A friend nearby has experienced illness, family death and her husband's layoff in the past 90 days.
She and her family are great people; helpful, courageous and always helping out. The trials that come with living have hit them hard lately and now others are stepping up to help them.
They home school their four children; grow a garden and volunteer for several events. She does seamstress work to bring in extra money. His unemployment benefits were delayed over a "clerical error," and their youngest child requires lots of medications and a strict diet.
They're frugal people by nature but even they are now experiencing shortages and discovering where their prepping holes are. For the first time ever she went to the local food pantry. There was little available there due to a funding cut and low donations. We have a lot of preps so I filled boxes with food and dropped them off. The next weekend at the community wide yard sales she offered me free cinnamon rolls. I accepted, then dropped off more groceries.
I'd planned a gallery tour, dinner and fused glass class for a group of young people. She said her daughter would be unable to attend. I said, "Oh, her spot is already paid for." Of course her daughter was excited. Her mom had tears in her eyes.
"I have to tell you, out of everyone we know around here, you've been the most generous," she said. "It's strange because so many think you're so broke. Maybe you are, but you still give."
You bet we do! Contrary to the rumor mill - started by a former "friend," we're not broke. We're frugal.

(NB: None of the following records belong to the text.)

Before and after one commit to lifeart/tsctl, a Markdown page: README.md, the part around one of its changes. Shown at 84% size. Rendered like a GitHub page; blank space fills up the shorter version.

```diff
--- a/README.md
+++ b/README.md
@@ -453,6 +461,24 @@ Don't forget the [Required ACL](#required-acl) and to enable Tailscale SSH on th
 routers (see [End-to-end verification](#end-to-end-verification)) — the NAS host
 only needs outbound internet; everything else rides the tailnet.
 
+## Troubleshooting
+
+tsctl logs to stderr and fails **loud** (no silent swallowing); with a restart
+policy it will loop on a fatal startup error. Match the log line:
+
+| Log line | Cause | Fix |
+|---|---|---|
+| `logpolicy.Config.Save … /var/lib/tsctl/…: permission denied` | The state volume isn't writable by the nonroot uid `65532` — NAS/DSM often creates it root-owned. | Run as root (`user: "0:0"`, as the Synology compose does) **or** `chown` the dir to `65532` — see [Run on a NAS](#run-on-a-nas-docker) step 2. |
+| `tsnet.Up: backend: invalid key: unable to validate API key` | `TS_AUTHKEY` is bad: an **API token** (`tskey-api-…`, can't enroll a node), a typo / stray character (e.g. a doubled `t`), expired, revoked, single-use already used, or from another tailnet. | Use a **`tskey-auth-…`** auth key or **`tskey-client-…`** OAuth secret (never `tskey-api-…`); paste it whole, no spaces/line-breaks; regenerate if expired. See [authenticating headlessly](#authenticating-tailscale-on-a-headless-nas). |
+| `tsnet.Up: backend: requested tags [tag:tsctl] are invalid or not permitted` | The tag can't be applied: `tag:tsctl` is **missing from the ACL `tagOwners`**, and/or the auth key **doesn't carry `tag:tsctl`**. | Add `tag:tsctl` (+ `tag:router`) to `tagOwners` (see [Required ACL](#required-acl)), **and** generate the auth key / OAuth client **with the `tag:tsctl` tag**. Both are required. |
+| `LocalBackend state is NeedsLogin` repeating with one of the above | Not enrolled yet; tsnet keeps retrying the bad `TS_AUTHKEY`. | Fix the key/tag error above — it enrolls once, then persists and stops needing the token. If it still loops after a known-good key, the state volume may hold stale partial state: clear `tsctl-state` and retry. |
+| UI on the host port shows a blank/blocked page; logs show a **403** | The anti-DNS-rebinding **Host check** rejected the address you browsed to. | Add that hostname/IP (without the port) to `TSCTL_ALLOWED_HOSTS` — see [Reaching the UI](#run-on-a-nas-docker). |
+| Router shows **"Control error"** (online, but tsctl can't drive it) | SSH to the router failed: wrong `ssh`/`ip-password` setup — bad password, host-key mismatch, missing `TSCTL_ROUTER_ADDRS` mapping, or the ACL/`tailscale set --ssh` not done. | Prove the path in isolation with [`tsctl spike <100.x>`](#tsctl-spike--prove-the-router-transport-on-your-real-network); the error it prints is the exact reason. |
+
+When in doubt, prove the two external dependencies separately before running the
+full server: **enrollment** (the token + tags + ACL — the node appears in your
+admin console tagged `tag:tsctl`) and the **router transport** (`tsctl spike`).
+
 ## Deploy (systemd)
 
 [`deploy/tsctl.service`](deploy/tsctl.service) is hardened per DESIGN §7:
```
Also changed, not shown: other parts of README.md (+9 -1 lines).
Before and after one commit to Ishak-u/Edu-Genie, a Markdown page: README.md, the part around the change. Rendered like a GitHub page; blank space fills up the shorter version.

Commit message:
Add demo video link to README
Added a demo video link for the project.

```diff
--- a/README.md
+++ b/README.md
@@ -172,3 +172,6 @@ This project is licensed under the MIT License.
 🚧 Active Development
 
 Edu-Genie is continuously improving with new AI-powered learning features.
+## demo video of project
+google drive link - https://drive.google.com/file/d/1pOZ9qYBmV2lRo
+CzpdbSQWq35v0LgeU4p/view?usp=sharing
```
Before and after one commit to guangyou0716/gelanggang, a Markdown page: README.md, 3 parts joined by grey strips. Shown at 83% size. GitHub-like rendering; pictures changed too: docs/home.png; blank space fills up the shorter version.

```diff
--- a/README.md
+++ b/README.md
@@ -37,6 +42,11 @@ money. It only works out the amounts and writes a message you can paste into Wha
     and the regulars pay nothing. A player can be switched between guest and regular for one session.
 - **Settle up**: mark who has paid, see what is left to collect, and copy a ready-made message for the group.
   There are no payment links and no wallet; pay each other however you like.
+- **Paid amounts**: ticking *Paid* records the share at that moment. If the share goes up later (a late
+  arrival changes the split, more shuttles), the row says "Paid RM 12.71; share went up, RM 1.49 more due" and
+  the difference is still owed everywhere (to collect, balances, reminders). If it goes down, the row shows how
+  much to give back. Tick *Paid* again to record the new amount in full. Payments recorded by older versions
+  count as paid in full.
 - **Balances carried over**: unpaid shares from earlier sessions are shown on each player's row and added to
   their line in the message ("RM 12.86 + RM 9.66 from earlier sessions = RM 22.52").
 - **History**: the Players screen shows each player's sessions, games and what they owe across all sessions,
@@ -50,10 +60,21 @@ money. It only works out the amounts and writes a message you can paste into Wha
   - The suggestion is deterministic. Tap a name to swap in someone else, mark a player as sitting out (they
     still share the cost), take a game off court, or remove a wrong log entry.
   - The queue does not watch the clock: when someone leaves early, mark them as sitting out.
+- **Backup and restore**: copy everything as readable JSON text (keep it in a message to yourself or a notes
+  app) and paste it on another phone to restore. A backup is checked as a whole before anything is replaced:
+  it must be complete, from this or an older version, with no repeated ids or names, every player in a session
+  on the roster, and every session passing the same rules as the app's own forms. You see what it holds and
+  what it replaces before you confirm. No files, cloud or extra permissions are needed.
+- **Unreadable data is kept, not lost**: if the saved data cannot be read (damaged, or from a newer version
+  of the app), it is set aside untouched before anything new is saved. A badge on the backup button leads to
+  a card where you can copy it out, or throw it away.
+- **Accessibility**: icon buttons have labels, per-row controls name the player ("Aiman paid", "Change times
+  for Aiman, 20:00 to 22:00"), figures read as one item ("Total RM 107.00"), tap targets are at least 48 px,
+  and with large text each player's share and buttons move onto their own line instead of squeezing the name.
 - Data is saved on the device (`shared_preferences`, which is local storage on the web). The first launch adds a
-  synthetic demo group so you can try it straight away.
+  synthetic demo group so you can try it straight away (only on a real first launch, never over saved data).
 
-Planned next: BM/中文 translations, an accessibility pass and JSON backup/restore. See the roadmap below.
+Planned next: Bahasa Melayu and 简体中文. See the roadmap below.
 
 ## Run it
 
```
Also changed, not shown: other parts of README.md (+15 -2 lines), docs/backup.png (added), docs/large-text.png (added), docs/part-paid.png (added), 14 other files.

Unless you are homeless; without a dime to your name; and have not ONE possession, you can give to others. I believe that with every fiber of my being. I've lived it. And there is no excuse for not giving to others. NONE.